In its first week of operation, the restaurant had to change its name, Bandidos, due to objections from the Mexican-American community as bandido refers to an outlaw, or bandit, and is seen as defamatory by those of Mexican heritage.
Those who were unhappy with the establishment’s choice sounded off on its Facebook page with a plethora of comments.
Shortly thereafter, the company’s owners, Jesse Woodward and Dana Gleim, took to social media to explain that they had not intended to offend or demean anyone and would be changing the name of the eatery to ‘Hecho’, which means ‘made’, as in ‘made in Mexico’.
In Arizona, another Mexican-style restaurant owner came under fire from a student group, Movimento Estudiantil Chicana/o de Aztlan, for its name, ‘Illegal Pete’s’.
The body of students wrote a letter to the eatery’s owner, urging him to change the name and informing him of the chain’s offensive nature. Additionally, a change.org petition was started to have the restaurant change its name or be banned from conducting business in Tucson, Arizona.
Despite the fact that Illegal Pete’s had been operating in Boulder, Colorado since 1995, the owner heard the complaints of the people, yet elected not to change the name because of the personal history that it holds for him. The owner, Pete, even went as far as to dedicate a page of the Illegal Pete’s website to explaining the controversy and the history behind the name.
The lesson here is that when choosing a brand name, it is best to stray from titles that could be construed as culturally insensitive.
Despite these poor naming decisions, there have been several instances when it was not the company’s fault for owning a bad brand label; time had merely turned the tables on them.
Back in the 1970’s and early 80’s, a hot, ‘appetite-suppressing’ candy was sold all over the U.S. It came in various flavours and was a smash hit success as one of the most sought after weight-loss products on the market in the 70’s. The name of the candy was Ayds. Yes, Ayds.
In 1981 when AIDS began to enter public consciousness, company CEO, Robert Berglass, thought that it was a small enough incident to be inconsequential to the brand’s wellbeing.
Fast forward to 1987, when the AIDS epidemic was in full swing, Mr. Berglass had changed his tune, stating, “Obviously, with a name like Ayds, we’ll have to do some re-marketing”.
The company devised a solution to save the company’s reputation by renaming the product to Diet Ayds.

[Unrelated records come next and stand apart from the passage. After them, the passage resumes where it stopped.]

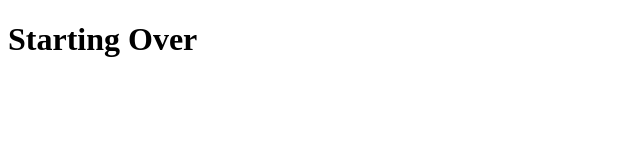
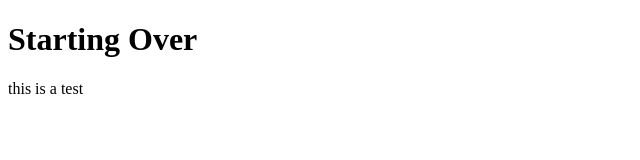
Before and after one commit to patrickmoroney17/startingOver, a plain HTML site: page index.html in a window 1280 px wide. Shown: the full height of the page, 0-640 px from the left. Drawn offline with Linux system fonts and the light colour scheme.

Commit message:
2nd commit

```diff
--- a/index.html
+++ b/index.html
@@ -8,11 +8,13 @@
 
 <body>
 
-
     <h1>
         Starting Over
     </h1>
 
+    <p>
+        this is a test
+    </p>
 
 </body>
 
```
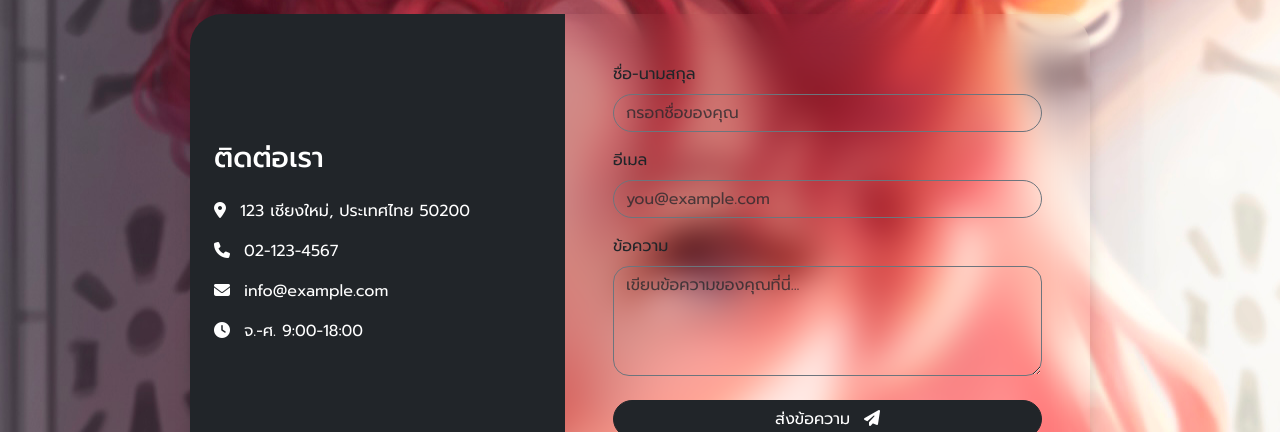
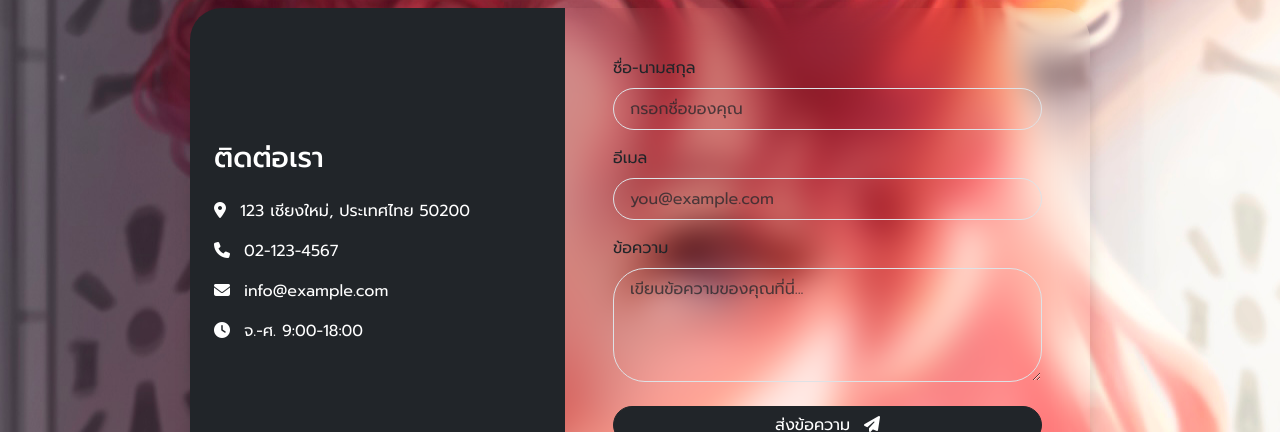
Before and after one commit to add000/frontend, a Next.js app: page /contact in a window 1280 px wide. Shown: the part 150-582 px from the top of the page. Built offline with nearby package versions, Linux system fonts and the light colour scheme.

Commit message:
Update page.js

```diff
--- a/app/contact/page.js
+++ b/app/contact/page.js
@@ -17,15 +17,15 @@ export default function ContactPage() {
             <form>
               <div className="mb-3">
                 <label className="form-label">ชื่อ-นามสกุล</label>
-                <input type="text" className="form-control rounded-5 border-secondary bg-transparent" placeholder="กรอกชื่อของคุณ" />
+                <input type="text" className="form-control bg-transparent border border-gray-400 rounded-5 px-3 py-2 text-gray-800 focus:outline-none" placeholder="กรอกชื่อของคุณ" />
               </div>
               <div className="mb-3">
                 <label className="form-label">อีเมล</label>
-                <input type="email" className="form-control rounded-5 border-secondary bg-transparent" placeholder="you@example.com" />
+                <input type="email" className="form-control bg-transparent border border-gray-400 rounded-5 px-3 py-2 text-gray-800 focus:outline-none" placeholder="you@example.com" />
               </div>
               <div className="mb-4">
                 <label className="form-label">ข้อความ</label>
-                <textarea className="form-control rounded-4 border-secondary bg-transparent" rows="4" placeholder="เขียนข้อความของคุณที่นี่..."></textarea>
+                <textarea className="form-control bg-transparent border border-gray-400 rounded-5 px-3 py-2 text-gray-800 focus:outline-none" rows="4" placeholder="เขียนข้อความของคุณที่นี่..."></textarea>
               </div>
               <button type="submit" className="btn btn-dark w-100 rounded-5">
                 ส่งข้อความ <i className="fas fa-paper-plane ms-2"></i>
```
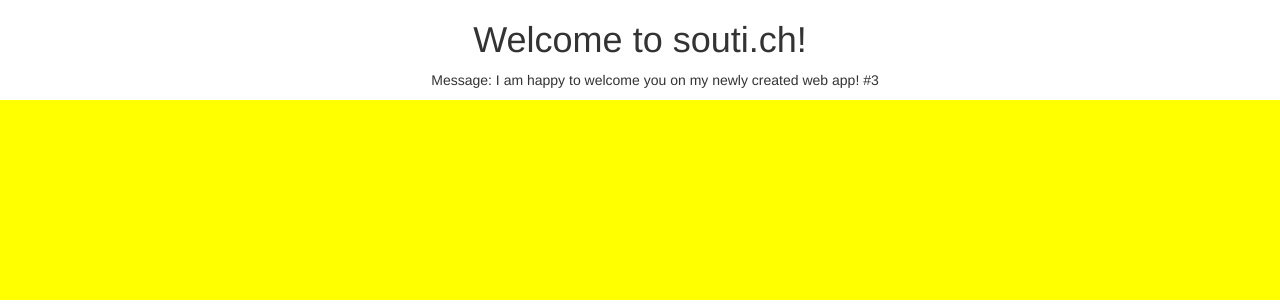
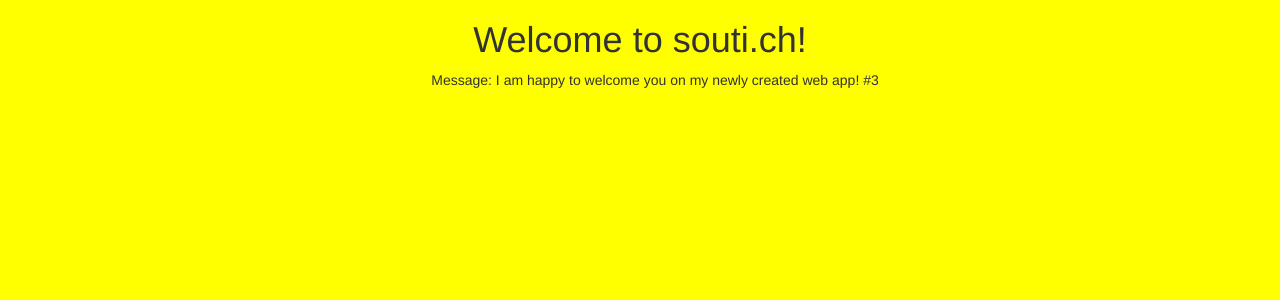
Before and after one commit to souti3/intro-app, an Angular app: page / in a window 1280 px wide. Shown: the top 300 px of the page. Built offline with nearby package versions, Linux system fonts and the light colour scheme.

Commit message:
[CHG] defined yellow as general background color for the web app

```diff
--- a/src/styles.css
+++ b/src/styles.css
@@ -1,4 +1,3 @@
 /* You can add global styles to this file, and also import other style files */
 @import "~bootstrap/dist/css/bootstrap.css";
-
-html {background-color: yellow;}
+body {background-color: yellow;}
```
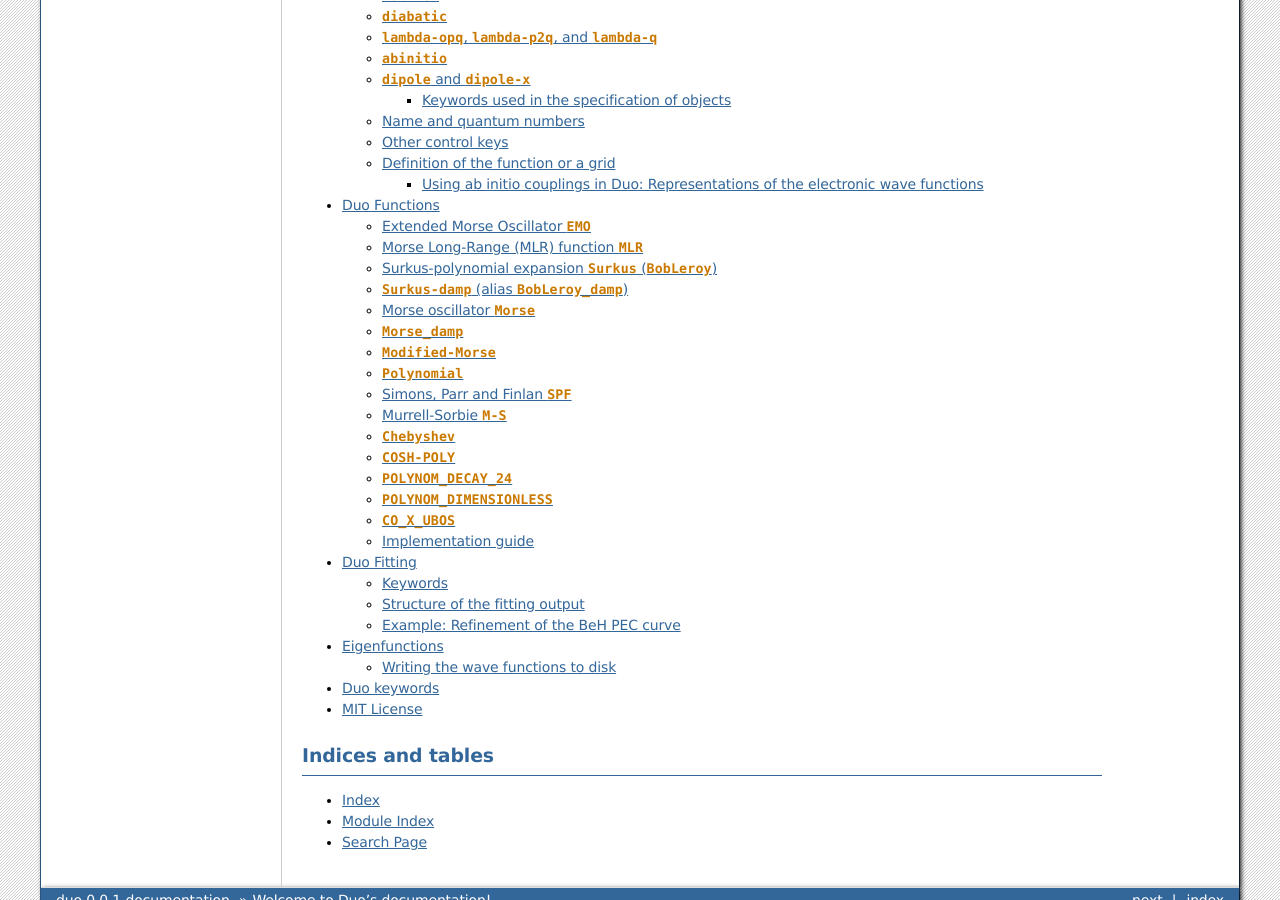
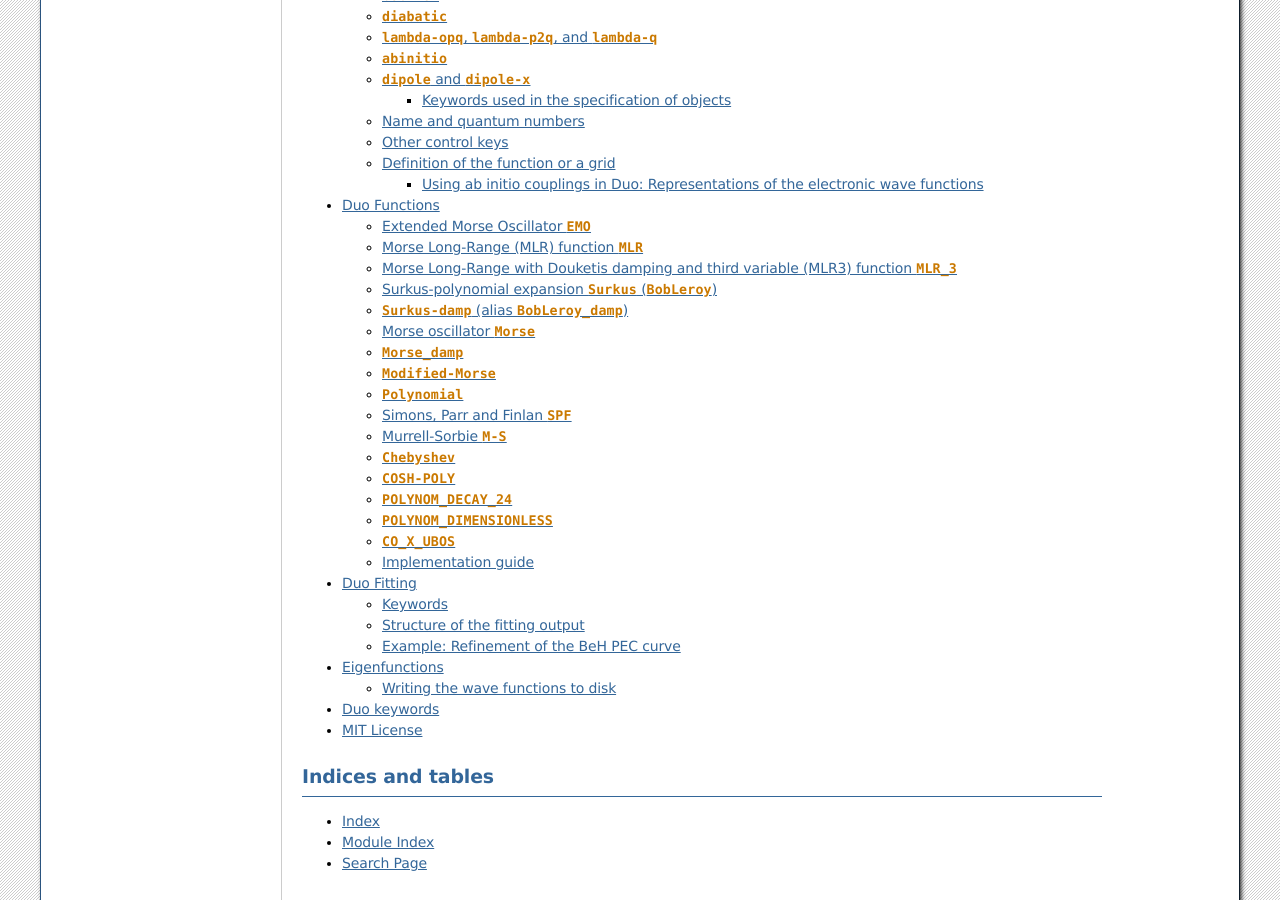
Before and after one commit to Trovemaster/Duo, a Sphinx documentation site: the page built from docs/source/index.rst, in a window 1280 px wide and 900 px high, scrolled down 707 px. Built offline with Sphinx 7.4.7, drawn with Linux system fonts in a browser that asks for light colours; some of the changed lines change nothing that is shown.

Commit message:
Added MLR3 potential and update docs

```diff
--- a/docs/source/functions.rst
+++ b/docs/source/functions.rst
@@ -74,6 +74,71 @@
 
 :math:`\beta_{\rm MLR}(r\to\infty)  \equiv  \beta_{\infty}  =  \ln[2D_{\rm e}/u_{\textrm{LR}}(r_{\rm e})].`
 
+
+Example:
+::
+
+   poten 6
+   name "d 3Pig"
+   symmetry g
+   lambda 1
+   mult   3
+   type  MLR
+   values
+     Te        0.20151357236994E+05
+     RE        0.12398935933004E+01
+     AE        0.50960000000000E+05        link   1   1   3
+     RREF     -0.10000000000000E+01
+     P         0.40000000000000E+01
+     NL        0.20000000000000E+01
+     NR        0.80000000000000E+01
+     b0        0.30652655627150E+01
+     b1       -0.93393246763924E+00
+     b2        0.45686541184906E+01
+     b3       -0.37637923145046E+01
+     b4       -0.41028177891391E+01
+     b5        0.00000000000000E+00
+     b6        0.00000000000000E+00
+     b7        0.00000000000000E+00
+     b8        0.00000000000000E+00
+     a1        0.00000000000000E+00
+     a2        0.00000000000000E+00
+     a3        0.00000000000000E+00
+     a4        0.00000000000000E+00
+     a5        0.00000000000000E+00
+     a6        192774.
+     a7        0.00000000000000E+00
+     a8        0.00000000000000E+00
+   end
+
+Morse Long-Range with Douketis damping and third variable (MLR3) function ``MLR_3``
+^^^^^^^^^^^^^^^^^^^^^^^^^^^^^^^^^^^^^^^
+
+The MLR3 potential function Coxon and Hajigeorgiou (2010), and is an adapted form of the usual MLR potential except with an additional parameter :math:`a` in the radial variable :math:`y`. The form of the potential is given by:
+
+:math:`V(r) = D_{e} + \left(1 - \frac{u_{\textrm{LR}}(r)} {u_{\textrm{LR}}(r_e)} \exp\left\{ -\phi_{\rm MLR3}(r) y_{p,a}(r, r_e)\right\}\right)^2,`
+
+where the radial variable is given by:
+
+:math:`y_{p, a}(r, r_e) = \frac{r^p - r_e^p}{r^p - ar_e^p}`
+
+and the the long-range potential function by:
+
+:math:`u_{\rm LR}(r) = \sum_{n} D_n(r) \frac{C_n}{r^n}`
+
+Here Duo uses the generalised Douketis damping functions, defined as:
+
+:math:`D_n(r) = (1 - \exp\left[ - \frac{b(s) (\rho r)}{n} - \frac{c(s) (\rho r)^2}{n^{1/2}} \right] \right)^{m+s}`
+
+with :math:`\rho = \frac{2\rho_A\rho_B}{\rho_A + \rho_B}` where `\rho_A = \left(\frac{I_p^A}{I_p^H}\right)^{2/3}` and :math:`I_p^H` is the ionisation potential of the hydrogen atom. The :math:`\phi_\text{MLR3}(r)` function is given by:
+
+:math:`\phi_\text{MLR3} (r) = y_m(r, r_\text{ref}) \phi_\text{MLR3} (\infty) + \left[ 1 - y_m(r, r_\text{ref}) \right] \sum_{i=0}^{N_\phi} \phi_i y_q(r, r_\text{ref})^i`
+
+where
+
+:math:`y_{m,q} (r, r_\text{ref}) = \left( \frac{r^{m,q} - r_\text{ref}^{m,q} }{r^m + r_\text{ref}^{m,q} \left) \text{ and } \phi_\text{MLR3}(\infty) = \ln\left(\frac{2D_e}{u_\text{LR}(r_e)}\right`
+
+where :math:`r_\text{ref}` is some expansion centre, usually :math:`r_\ref{text} >> r_e`.
 
 Example:
 ::
```
Also changed, not shown: 1 other file.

The plan was obviously half-baked and shortly thereafter, the company crumbled into obscurity.
A similar fate befell another popular chocolate delight that had been in production since 1923. All had been going well for the oganisation until a terrorist group that shared a name with the sweet treat began to emerge. That group (and the candy), is of course, Isis.
Because of the damaging effects of the unintended association with the group, the company opted to drop the name in late 2014 for something more favourable; Libeert.
While forsaking a recognised brand name can often result in devastation for a corporation, in this instance, there was nothing that could be done and it did ultimately work out for the better.
Creating a brand identity and choosing a brand name is important. What is more important, however, is public perception of your business. If an organisation decides to go forth with a name that is unknowingly offensive, derogatory, or distasteful, the owners are likely to hear about it from the community. They will make their voices heard, not only through outlets like social media, but with their wallets as well.
For these reasons, it is essential that newly formed businesses consult branding specialists before rolling the dice on their new company name.Read More